Whenever a line below mentions the word "java", that line should be copied.

◆ ◆ ◆ ◆ ◆ ◆ ◆

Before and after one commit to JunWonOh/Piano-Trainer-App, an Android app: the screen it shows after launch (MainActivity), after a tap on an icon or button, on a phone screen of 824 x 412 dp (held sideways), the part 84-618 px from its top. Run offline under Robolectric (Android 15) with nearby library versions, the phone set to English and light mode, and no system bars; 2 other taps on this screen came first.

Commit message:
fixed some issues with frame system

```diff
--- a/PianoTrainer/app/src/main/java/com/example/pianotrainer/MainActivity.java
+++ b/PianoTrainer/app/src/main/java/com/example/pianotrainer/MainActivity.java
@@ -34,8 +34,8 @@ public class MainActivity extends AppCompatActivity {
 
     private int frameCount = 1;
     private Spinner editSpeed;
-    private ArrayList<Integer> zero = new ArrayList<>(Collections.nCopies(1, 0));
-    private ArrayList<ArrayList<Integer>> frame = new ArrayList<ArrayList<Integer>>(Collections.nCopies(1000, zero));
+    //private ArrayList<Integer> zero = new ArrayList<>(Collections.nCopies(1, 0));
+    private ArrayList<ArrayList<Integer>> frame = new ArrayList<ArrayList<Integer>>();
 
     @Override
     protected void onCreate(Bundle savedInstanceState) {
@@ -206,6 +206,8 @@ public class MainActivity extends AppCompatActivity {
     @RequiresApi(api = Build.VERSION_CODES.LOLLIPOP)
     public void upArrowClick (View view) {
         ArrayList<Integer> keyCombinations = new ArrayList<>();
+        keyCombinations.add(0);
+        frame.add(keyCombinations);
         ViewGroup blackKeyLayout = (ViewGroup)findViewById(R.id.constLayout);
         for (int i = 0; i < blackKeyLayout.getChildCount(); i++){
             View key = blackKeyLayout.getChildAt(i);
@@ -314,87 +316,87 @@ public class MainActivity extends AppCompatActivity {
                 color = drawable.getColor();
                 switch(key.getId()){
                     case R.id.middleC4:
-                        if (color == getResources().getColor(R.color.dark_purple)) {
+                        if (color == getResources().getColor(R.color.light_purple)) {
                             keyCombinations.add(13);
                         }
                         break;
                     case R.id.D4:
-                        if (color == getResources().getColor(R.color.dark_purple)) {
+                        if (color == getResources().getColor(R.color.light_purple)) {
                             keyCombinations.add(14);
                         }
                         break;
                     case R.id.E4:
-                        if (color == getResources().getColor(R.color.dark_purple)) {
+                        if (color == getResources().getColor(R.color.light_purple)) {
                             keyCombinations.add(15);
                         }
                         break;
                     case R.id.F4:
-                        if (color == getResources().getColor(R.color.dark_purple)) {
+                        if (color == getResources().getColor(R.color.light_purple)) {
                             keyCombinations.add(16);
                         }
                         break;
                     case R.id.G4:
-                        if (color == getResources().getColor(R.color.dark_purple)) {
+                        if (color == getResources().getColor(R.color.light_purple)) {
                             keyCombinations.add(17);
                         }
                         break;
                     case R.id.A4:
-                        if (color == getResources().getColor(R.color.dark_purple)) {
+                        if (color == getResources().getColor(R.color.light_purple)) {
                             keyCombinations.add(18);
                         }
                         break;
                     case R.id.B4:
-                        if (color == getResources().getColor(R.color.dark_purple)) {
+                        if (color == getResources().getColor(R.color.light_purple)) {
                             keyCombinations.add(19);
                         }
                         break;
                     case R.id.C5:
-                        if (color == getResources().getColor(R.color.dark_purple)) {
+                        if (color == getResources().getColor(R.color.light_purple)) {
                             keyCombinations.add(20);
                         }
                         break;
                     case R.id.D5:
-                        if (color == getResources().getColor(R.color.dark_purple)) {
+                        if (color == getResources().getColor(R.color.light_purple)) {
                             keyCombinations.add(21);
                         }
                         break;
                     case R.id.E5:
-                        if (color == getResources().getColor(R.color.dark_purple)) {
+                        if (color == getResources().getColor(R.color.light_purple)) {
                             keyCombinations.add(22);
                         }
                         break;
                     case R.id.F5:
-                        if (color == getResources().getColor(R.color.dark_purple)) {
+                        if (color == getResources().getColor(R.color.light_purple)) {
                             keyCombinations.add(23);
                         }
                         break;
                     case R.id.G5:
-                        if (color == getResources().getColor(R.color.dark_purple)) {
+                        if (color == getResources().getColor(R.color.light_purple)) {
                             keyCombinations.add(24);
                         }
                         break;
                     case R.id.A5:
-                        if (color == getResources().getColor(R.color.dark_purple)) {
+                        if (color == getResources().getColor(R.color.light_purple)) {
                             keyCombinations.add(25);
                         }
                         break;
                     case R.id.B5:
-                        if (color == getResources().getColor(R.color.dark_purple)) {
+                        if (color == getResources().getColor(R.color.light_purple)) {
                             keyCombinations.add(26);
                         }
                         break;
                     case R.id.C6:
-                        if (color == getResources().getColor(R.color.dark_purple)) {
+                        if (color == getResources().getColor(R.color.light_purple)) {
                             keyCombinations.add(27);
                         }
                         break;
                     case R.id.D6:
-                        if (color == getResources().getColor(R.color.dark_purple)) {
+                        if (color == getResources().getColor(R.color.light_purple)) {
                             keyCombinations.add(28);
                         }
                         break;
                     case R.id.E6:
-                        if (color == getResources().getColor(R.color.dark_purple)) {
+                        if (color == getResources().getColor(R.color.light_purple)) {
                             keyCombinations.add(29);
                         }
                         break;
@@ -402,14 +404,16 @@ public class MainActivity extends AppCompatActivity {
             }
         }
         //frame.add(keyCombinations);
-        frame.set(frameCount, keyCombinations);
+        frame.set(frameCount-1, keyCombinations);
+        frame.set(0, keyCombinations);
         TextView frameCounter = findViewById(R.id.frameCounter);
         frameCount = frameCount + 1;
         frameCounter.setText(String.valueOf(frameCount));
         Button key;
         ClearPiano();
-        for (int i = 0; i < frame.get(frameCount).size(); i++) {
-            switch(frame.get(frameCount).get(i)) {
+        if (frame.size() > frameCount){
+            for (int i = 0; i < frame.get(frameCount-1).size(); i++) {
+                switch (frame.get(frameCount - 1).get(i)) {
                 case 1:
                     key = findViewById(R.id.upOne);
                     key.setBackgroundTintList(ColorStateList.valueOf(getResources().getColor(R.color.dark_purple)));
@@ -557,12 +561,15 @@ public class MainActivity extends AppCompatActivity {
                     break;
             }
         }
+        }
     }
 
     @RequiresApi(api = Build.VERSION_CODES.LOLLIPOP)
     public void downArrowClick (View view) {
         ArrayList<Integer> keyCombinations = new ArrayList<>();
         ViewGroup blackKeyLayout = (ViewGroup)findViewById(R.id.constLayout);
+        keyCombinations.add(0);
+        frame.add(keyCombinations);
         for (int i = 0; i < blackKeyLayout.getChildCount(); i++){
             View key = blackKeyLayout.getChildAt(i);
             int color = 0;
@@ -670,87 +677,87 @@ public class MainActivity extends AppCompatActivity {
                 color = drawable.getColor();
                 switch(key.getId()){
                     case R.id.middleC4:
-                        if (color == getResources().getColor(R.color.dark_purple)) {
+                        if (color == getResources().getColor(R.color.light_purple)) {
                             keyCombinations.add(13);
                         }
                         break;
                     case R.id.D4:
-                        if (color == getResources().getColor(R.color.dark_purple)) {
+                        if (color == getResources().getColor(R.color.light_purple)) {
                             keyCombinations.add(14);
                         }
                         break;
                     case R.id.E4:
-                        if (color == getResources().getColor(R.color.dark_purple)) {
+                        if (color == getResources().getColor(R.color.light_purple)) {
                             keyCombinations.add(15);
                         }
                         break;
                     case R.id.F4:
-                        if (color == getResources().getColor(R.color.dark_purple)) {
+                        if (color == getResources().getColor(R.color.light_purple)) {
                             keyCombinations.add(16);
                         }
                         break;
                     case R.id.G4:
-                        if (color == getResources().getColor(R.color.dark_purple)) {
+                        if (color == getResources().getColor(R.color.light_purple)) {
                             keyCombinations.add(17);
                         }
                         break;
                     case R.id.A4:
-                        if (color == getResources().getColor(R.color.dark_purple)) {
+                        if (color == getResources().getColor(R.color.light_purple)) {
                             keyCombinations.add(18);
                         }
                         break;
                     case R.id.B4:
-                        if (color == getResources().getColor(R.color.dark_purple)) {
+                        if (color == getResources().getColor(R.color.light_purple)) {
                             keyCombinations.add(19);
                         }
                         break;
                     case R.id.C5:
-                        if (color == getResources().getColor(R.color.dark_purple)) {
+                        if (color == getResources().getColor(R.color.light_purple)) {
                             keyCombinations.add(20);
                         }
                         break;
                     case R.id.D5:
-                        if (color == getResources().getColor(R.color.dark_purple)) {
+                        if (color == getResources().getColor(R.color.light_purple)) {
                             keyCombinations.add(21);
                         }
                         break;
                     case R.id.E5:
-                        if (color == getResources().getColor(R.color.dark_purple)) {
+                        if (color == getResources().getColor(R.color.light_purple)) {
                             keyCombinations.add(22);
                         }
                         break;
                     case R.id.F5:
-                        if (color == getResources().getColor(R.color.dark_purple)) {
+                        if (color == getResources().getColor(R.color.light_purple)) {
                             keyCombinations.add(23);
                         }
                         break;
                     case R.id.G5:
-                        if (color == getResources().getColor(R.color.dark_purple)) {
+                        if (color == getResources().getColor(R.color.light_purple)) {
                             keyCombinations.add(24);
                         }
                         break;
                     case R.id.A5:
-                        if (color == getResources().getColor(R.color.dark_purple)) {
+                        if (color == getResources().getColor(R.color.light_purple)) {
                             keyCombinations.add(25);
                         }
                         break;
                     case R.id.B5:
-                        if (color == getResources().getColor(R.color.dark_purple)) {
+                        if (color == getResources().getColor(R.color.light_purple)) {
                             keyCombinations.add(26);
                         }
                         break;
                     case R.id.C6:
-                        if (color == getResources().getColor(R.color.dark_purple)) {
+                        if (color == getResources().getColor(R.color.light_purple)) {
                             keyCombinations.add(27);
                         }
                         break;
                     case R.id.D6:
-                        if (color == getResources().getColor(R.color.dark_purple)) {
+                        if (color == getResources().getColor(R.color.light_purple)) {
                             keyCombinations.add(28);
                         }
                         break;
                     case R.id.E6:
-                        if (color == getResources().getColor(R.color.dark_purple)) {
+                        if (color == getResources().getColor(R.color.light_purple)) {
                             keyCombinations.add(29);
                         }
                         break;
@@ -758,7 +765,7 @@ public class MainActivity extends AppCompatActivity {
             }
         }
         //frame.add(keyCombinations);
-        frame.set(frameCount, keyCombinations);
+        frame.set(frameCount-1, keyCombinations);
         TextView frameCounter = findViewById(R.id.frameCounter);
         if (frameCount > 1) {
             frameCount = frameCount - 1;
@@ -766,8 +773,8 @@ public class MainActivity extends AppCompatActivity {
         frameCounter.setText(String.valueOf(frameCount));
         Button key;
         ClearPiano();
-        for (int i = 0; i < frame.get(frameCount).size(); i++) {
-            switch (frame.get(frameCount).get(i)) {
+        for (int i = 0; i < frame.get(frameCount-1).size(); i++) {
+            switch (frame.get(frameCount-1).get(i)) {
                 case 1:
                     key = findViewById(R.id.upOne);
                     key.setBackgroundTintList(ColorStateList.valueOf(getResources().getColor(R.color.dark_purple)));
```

◆ ◆ ◆ ◆ ◆ ◆ ◆

RESPONSE BELOW:
--- a/PianoTrainer/app/src/main/java/com/example/pianotrainer/MainActivity.java
+++ b/PianoTrainer/app/src/main/java/com/example/pianotrainer/MainActivity.java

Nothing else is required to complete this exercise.